Aaron and Cariad were hitched at Willesborough Windmill in Ashford, Kent. They fell in love with it as the owners were super laid back and allowed them to do whatever they liked! Their day was fun, casual and all the colours of the rainbow.
“We actually got married on the weekend of our 10 year anniversary”, began the bride. “Our inspiration for the wedding was just to be unique and alternative. When we started planning a wedding we soon realised there was no way we could afford a venue big enough to house everyone we loved, so we invented this thing called The Wedding Tour. We got married at the windmill with our close, local family and friends and then we packed up all the decorations and took the reception on tour!”
“We had parties throughout the rest of the month, which was cool because we got to wear out wedding outfits a bunch of times and had four colourful wedding cakes! It was a bit more money on top (but nowhere near as much as a big wedding in a venue that asked for £3000 just for hire) and it was more tiring that we had expected, but we definitely got more quality time with guests and made a lot more memories than if it was just one day.”
DIY Village Hall Wedding
There are a few things about planning a wedding that can come as a bit of a surprise. Things you just assume are one way but you then find out are actually completely the opposite! So to try and eliminate those “What the hell..?” moments, I thought I’d tell you about them right now!
Here are some things you might not know about weddings.
1. The confetti shot will need to be staged
Those fabulous, spontaneous looking confetti shots outside the ceremony – all totally staged.
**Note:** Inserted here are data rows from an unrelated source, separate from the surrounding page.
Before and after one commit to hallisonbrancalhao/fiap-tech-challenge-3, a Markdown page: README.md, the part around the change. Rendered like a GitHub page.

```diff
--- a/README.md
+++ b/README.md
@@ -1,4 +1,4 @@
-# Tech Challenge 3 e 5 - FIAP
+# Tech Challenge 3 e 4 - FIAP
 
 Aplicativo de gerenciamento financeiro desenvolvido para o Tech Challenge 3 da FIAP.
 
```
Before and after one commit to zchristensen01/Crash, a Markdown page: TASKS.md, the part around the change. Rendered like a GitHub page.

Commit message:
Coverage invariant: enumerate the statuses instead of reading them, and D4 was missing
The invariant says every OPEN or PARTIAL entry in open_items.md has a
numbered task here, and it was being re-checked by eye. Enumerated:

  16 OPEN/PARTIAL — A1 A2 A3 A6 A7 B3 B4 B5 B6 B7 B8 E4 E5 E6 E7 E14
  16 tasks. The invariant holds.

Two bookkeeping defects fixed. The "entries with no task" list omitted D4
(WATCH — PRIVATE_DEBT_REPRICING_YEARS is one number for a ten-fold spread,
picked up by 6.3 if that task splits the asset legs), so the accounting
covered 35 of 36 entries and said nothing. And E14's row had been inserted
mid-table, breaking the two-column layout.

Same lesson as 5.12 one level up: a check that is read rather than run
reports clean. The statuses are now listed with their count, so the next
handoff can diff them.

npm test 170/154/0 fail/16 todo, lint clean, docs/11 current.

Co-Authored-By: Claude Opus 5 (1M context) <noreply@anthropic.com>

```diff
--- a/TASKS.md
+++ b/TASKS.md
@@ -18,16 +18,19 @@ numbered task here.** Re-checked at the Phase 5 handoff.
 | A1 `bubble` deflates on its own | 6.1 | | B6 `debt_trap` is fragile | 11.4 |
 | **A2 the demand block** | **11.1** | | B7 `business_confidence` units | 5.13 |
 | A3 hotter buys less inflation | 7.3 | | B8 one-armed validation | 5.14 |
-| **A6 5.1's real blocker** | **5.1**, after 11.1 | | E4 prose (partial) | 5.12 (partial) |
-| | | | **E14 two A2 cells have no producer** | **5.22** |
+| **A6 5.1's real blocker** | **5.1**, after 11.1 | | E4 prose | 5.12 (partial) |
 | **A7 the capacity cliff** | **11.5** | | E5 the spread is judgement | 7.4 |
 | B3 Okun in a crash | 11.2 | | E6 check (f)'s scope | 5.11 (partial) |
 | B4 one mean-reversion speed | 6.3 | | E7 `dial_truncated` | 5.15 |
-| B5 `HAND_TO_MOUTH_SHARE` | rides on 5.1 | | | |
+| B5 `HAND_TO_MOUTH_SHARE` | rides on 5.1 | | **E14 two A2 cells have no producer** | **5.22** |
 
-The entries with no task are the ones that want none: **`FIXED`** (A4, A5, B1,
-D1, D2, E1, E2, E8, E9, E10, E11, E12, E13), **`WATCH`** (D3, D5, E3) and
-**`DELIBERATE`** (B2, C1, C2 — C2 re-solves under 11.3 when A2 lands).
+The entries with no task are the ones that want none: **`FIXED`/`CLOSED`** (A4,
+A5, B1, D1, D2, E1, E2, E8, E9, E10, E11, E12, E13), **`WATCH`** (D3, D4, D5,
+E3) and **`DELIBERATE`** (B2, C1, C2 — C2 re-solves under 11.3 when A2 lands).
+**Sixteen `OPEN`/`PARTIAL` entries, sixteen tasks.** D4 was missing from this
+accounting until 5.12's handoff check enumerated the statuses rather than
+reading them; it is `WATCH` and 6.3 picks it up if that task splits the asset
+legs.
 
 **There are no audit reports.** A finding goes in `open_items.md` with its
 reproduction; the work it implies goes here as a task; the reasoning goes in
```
I don’t know why I assumed these would just happen, but no, they need to be set up by your photographer. Not least of all because you normally walk back up the aisle and leave the room before your guests do!
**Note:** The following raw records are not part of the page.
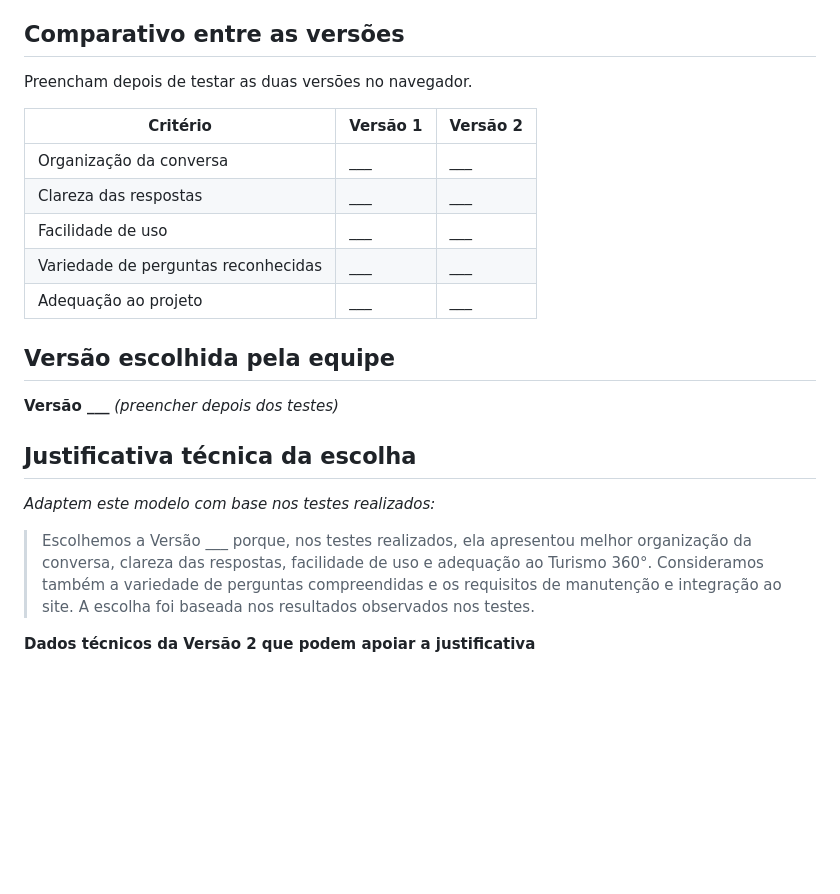
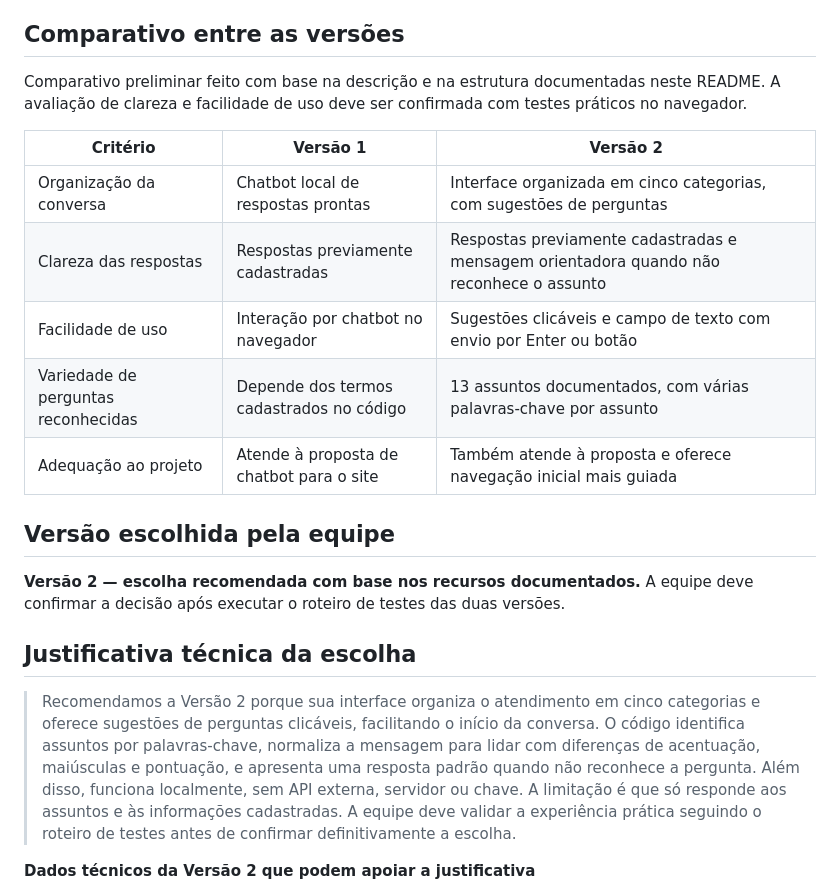
Before and after one commit to KaliTonny/Chatbot, a Markdown page: README.md, the part around one of its changes. Drawn GitHub-style; blank space fills up the shorter version.

Commit message:
Revise README for version comparison and recommendations
Updated README to reflect the recommended version and improved clarity of comparisons.

```diff
--- a/README.md
+++ b/README.md
@@ -70,23 +70,21 @@ Chatbot local de respostas prontas, sem API externa. O código está em `versao-
 Os testes das duas versões seguem o [`ROTEIRO_DE_TESTES.md`](ROTEIRO_DE_TESTES.md). Os prints do chatbot completo e testado, com a conversa visível, ficam na pasta `prints/` (ou conforme combinado na entrega).
 
 ## Comparativo entre as versões
-Preencham depois de testar as duas versões no navegador.
+Comparativo preliminar feito com base na descrição e na estrutura documentadas neste README. A avaliação de clareza e facilidade de uso deve ser confirmada com testes práticos no navegador.
 
 | Critério | Versão 1 | Versão 2 |
 |---|---|---|
-| Organização da conversa | ___ | ___ |
-| Clareza das respostas | ___ | ___ |
-| Facilidade de uso | ___ | ___ |
-| Variedade de perguntas reconhecidas | ___ | ___ |
-| Adequação ao projeto | ___ | ___ |
+| Organização da conversa | Chatbot local de respostas prontas | Interface organizada em cinco categorias, com sugestões de perguntas |
+| Clareza das respostas | Respostas previamente cadastradas | Respostas previamente cadastradas e mensagem orientadora quando não reconhece o assunto |
+| Facilidade de uso | Interação por chatbot no navegador | Sugestões clicáveis e campo de texto com envio por Enter ou botão |
+| Variedade de perguntas reconhecidas | Depende dos termos cadastrados no código | 13 assuntos documentados, com várias palavras-chave por assunto |
+| Adequação ao projeto | Atende à proposta de chatbot para o site | Também atende à proposta e oferece navegação inicial mais guiada |
 
 ## Versão escolhida pela equipe
-**Versão ___** *(preencher depois dos testes)*
+**Versão 2 — escolha recomendada com base nos recursos documentados.** A equipe deve confirmar a decisão após executar o roteiro de testes das duas versões.
 
 ## Justificativa técnica da escolha
-*Adaptem este modelo com base nos testes realizados:*
-
-> Escolhemos a Versão ___ porque, nos testes realizados, ela apresentou melhor organização da conversa, clareza das respostas, facilidade de uso e adequação ao Turismo 360°. Consideramos também a variedade de perguntas compreendidas e os requisitos de manutenção e integração ao site. A escolha foi baseada nos resultados observados nos testes.
+> Recomendamos a Versão 2 porque sua interface organiza o atendimento em cinco categorias e oferece sugestões de perguntas clicáveis, facilitando o início da conversa. O código identifica assuntos por palavras-chave, normaliza a mensagem para lidar com diferenças de acentuação, maiúsculas e pontuação, e apresenta uma resposta padrão quando não reconhece a pergunta. Além disso, funciona localmente, sem API externa, servidor ou chave. A limitação é que só responde aos assuntos e às informações cadastradas. A equipe deve validar a experiência prática seguindo o roteiro de testes antes de confirmar definitivamente a escolha.
 
 **Dados técnicos da Versão 2 que podem apoiar a justificativa**
 - Cinco categorias com sugestões de perguntas clicáveis, que orientam o usuário desde a primeira mensagem.
```
Also changed, not shown: other parts of README.md (+1 -1 lines).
If you’re doing a confetti shot, your photographer will organise your guests once they’ve all come out. You’ll then go back inside and walk back out again – ta da! spontaneity at it’s pre-staged best!
The other thing worth noting for this iconic shot, is that if you want it, you’ll need to provide the confetti. Some guests will bring some, but most of them will forget. Oh, and when it comes to confetti always remember, the more the better!
2. If you want to provide your own booze you’ll have to pay for the privilege
Corkage? What the eff is that about?
If you want to try and save money by bringing your own alcohol into your venue (instead of buying it from them) you’ll have to pay a fee per bottle to do so. I think it’s usually around the £10 mark, which means that your £3 bargains from your booze cruise to France no longer seem like such a cheap alternative after all.
If you find a venue that doesn’t charge corkage then book them immediately I say!
3. You need to apply to be married at least 16 days in advance
In England and Wales you need to give notice to marry at least 16 days in advance at your local registry office. Your dream of rocking up to the court house and saying “I do” that same day isn’t actually possible. If you want a church wedding the notice period is even longer. The Church of England required that the banns of marriage are read at four consecutive Sunday services before they can legally marry you.
4. Children cost just as much as adults
It happens to the best of us. You see your dream purchase, something you’ve been searching out for ages… and then you see the price – YOWZER, that’s nearly a mortgage payment right there! Ugh, why do bad things happen to such good people?!
I had the idea for this post when I fell in love with these babies. So pretty but soooo expensive! Someone on Facebook said I easily do a DIY version (genius!) but first I needed to find a similar base shoe.
I pulled together this post but then I started thinking… maybe I could help you out in the same way? If you’ve seen something you love on your wedding planning travels, but it’s way out of your budget, shoot me an email and I’ll see if I can find you some more affordable options.
Let’s kick this baby off with a few more silver shoe (my current obsession) alternatives.
Jimmy Choo Trey wedges vs ASOS Polished pointed wedges
Kate Spade Andrea Sandals vs Boohoo Becca snake thong